Types of Ornamental Onions

Most ornamental onions are sold as bulbs and planted in the fall. Here are some of my favorites:

  • Globemaster: Features large purple balls of tightly packed purple flowers on stems that rise two to three feet.
  • Mount Everest: White flowers on sturdy stems.
  • Schubertii: Looks like a sparkler with extra long florets covered in purplish-red blooms.

Others come as potted plants:

  • Millenium: Blooms later in the summer and only grows about 12 inches tall. Hardy in USDA Zones 4 through 8.
  • Serendipity: Known for its pinkish flowers, this grows up to 15 inches. Also hardy in Zones 4 through 8.

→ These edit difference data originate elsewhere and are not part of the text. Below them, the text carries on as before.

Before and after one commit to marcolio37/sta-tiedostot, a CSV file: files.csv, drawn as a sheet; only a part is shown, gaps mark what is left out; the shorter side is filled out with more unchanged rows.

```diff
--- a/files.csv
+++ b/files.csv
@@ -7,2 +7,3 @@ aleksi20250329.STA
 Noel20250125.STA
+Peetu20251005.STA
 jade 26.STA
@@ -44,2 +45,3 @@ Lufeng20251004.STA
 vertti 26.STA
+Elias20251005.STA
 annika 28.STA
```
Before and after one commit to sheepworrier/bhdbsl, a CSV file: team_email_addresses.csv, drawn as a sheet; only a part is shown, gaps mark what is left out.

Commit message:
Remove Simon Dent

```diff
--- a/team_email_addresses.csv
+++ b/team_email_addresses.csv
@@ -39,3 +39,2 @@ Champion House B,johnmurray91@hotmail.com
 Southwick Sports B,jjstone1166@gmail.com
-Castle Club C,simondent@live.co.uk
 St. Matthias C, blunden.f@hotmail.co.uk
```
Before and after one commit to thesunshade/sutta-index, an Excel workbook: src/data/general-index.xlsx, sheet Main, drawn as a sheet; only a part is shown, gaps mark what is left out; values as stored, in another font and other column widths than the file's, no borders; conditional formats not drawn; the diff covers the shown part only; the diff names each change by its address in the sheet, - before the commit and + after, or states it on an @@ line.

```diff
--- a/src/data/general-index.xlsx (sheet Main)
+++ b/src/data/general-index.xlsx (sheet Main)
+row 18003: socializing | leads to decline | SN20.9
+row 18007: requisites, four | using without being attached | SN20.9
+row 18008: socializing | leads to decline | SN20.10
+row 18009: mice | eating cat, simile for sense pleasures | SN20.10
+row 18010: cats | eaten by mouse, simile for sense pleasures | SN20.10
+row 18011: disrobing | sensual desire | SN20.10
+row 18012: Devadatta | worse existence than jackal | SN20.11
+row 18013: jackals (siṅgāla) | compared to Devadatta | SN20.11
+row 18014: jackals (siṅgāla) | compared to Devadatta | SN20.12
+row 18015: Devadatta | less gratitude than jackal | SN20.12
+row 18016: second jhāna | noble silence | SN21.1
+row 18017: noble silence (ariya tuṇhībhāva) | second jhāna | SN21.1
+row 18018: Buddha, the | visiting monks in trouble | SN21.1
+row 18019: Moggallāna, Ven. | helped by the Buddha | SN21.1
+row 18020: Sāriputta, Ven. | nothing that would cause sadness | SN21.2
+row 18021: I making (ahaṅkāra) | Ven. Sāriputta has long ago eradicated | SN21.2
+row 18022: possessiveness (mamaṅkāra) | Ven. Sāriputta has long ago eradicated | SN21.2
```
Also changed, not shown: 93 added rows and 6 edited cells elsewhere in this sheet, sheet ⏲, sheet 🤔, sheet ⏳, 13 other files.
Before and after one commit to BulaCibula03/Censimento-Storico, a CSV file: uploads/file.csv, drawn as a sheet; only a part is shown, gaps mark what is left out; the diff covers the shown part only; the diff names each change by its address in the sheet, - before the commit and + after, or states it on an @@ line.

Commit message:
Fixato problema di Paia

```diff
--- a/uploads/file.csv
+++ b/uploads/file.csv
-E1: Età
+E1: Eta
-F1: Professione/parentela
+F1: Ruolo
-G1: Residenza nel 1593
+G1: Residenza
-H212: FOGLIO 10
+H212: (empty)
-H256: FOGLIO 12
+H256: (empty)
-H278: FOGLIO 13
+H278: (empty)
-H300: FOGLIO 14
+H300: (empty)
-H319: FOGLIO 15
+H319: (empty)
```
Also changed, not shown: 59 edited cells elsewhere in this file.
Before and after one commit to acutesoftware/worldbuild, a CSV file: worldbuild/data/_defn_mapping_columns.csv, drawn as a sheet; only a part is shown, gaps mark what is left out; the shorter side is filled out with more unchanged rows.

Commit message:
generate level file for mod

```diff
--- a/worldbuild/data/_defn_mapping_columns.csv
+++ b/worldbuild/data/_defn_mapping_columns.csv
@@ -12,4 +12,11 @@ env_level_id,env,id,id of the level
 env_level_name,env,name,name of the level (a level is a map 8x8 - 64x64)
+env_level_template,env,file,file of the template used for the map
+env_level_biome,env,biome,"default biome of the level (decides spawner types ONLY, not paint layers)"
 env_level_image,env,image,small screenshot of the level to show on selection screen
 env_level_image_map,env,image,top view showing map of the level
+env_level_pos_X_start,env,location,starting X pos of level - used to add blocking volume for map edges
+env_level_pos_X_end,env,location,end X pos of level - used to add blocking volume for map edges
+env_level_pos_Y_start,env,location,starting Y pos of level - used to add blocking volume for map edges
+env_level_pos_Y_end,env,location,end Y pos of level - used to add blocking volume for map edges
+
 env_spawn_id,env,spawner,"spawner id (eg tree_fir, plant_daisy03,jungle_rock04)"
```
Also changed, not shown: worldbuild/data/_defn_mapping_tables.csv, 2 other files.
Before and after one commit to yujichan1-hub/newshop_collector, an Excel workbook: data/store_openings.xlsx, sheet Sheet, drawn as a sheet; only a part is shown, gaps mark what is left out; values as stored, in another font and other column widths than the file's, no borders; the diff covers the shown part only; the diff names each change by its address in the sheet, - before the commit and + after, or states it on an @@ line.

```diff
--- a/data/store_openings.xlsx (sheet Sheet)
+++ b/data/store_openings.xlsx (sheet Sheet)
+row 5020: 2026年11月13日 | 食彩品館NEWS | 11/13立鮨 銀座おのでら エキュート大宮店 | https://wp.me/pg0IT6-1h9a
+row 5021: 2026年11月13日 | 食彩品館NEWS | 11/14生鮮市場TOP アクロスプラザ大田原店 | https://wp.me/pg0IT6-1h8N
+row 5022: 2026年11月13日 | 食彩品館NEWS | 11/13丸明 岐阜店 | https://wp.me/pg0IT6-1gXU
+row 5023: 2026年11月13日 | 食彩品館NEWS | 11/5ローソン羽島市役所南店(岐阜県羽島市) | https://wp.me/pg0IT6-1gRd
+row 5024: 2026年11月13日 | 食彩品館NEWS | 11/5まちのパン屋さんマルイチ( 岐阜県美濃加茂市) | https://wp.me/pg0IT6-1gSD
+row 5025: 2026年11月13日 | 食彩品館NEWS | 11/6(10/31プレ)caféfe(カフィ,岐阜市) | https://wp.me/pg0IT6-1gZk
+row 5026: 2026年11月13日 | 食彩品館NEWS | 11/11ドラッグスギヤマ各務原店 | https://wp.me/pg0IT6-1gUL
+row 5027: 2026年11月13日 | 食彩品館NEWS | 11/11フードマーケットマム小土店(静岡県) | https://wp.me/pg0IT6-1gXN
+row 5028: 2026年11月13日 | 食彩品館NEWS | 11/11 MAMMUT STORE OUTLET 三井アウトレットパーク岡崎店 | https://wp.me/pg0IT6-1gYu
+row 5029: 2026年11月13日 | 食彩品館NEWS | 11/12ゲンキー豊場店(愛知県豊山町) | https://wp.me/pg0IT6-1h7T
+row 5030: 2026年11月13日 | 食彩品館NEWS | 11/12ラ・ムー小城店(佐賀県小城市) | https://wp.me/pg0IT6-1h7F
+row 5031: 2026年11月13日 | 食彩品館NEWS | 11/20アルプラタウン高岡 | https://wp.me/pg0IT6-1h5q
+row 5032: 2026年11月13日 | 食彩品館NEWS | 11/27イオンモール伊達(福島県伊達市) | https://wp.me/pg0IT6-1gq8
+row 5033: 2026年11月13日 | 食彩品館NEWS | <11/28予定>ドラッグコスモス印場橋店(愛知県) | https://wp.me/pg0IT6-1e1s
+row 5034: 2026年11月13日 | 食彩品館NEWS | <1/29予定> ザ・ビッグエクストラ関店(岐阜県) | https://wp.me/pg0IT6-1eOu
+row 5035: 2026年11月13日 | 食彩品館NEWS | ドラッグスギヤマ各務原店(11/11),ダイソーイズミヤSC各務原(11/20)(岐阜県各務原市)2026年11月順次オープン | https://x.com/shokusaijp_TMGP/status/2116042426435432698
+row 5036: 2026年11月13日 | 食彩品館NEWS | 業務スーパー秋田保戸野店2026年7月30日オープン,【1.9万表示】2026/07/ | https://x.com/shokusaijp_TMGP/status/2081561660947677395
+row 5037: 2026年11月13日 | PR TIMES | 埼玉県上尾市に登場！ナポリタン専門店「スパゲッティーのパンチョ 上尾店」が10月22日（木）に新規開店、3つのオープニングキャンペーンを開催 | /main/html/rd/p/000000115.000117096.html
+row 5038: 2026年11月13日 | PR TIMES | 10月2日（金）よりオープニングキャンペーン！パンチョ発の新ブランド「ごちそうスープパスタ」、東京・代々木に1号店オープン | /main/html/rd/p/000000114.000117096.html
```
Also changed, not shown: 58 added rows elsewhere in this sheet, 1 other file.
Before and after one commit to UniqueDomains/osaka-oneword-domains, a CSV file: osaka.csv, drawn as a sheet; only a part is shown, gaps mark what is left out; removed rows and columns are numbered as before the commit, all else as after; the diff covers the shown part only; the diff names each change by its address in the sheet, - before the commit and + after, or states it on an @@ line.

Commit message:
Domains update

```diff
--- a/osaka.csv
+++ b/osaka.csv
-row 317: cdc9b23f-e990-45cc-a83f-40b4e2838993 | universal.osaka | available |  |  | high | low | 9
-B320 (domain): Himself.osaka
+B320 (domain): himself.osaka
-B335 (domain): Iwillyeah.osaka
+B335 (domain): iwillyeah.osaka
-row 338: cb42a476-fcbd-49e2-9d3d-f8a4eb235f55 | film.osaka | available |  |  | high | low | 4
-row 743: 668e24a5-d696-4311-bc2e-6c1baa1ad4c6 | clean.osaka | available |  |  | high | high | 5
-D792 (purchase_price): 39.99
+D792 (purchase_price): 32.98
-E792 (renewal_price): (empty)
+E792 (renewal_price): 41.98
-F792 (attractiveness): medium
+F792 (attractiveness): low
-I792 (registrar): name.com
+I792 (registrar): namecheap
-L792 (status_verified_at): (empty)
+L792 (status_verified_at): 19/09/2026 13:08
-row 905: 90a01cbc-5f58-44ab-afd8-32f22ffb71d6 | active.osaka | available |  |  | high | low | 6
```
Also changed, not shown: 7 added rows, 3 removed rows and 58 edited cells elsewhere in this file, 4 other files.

Can You Eat Ornamental Onions?

No. Technically, they’re edible. But they’re bred for their flowers, and the bulbs won’t taste very good.

When to Plant Ornamental Onions

If buying bulbs, plant in the fall with tulips and other bulbs. If you buy them in a pot, plant immediately in spring or early summer.

How To Grow and Care for Ornamental Onions

Once planted, ornamental onions are easy to care for.


Ornamental onions prefer full sun but will tolerate some afternoon shade, especially in warmer climates.

Soil and water

They grow best in well-drained soil. Purchased bulbs won’t need additional watering. For potted plants, water when planting and then only during dry spells. Ornamental onion bulbs can rot if the soil is too wet.


Not necessary in most gardens.

Pest control

Pests usually leave ornamental onions alone. Same with deer and rabbits.


Many ornamental onions produce seeds and self-sow in a garden. To avoid this, remove flowers once they’ve faded. This also encourages the plants to send energy down to the roots to grow bulbs for the next year’s flowers. Also, after flowering, cut back foliage once it dies.

Digging and dividing

Many ornamental onions, especially Millenium and Serendipity, form clumps that can be dug up and divided. The best time to do this is in spring while foliage is growing, but before flowering. Dig up a clump, separate the individual bulbs, then replant.

Why Does My Ornamental Onion Foliage Start Dying Before Flowers Appear?

One of the complaints about ornamental onions, especially those planted as bulbs, involves the foliage yellowing and dying back before flowers appear. This is normal. If yours do this, consider planting other perennials around them to hide the foliage and spotlight the blooms.

Why Can’t I Have Ornamental Onions Shipped to My State?

Because of state agricultural restrictions, most ornamental onion bulbs cannot be shipped to Idaho or some counties in Washington State. This is to avoid bringing in unwanted onion plant diseases. If you live in one of these areas, purchase ornamental onions from a local source whose bulbs and plants have been inspected and are disease-free. Next, learn how to grow okra in your garden.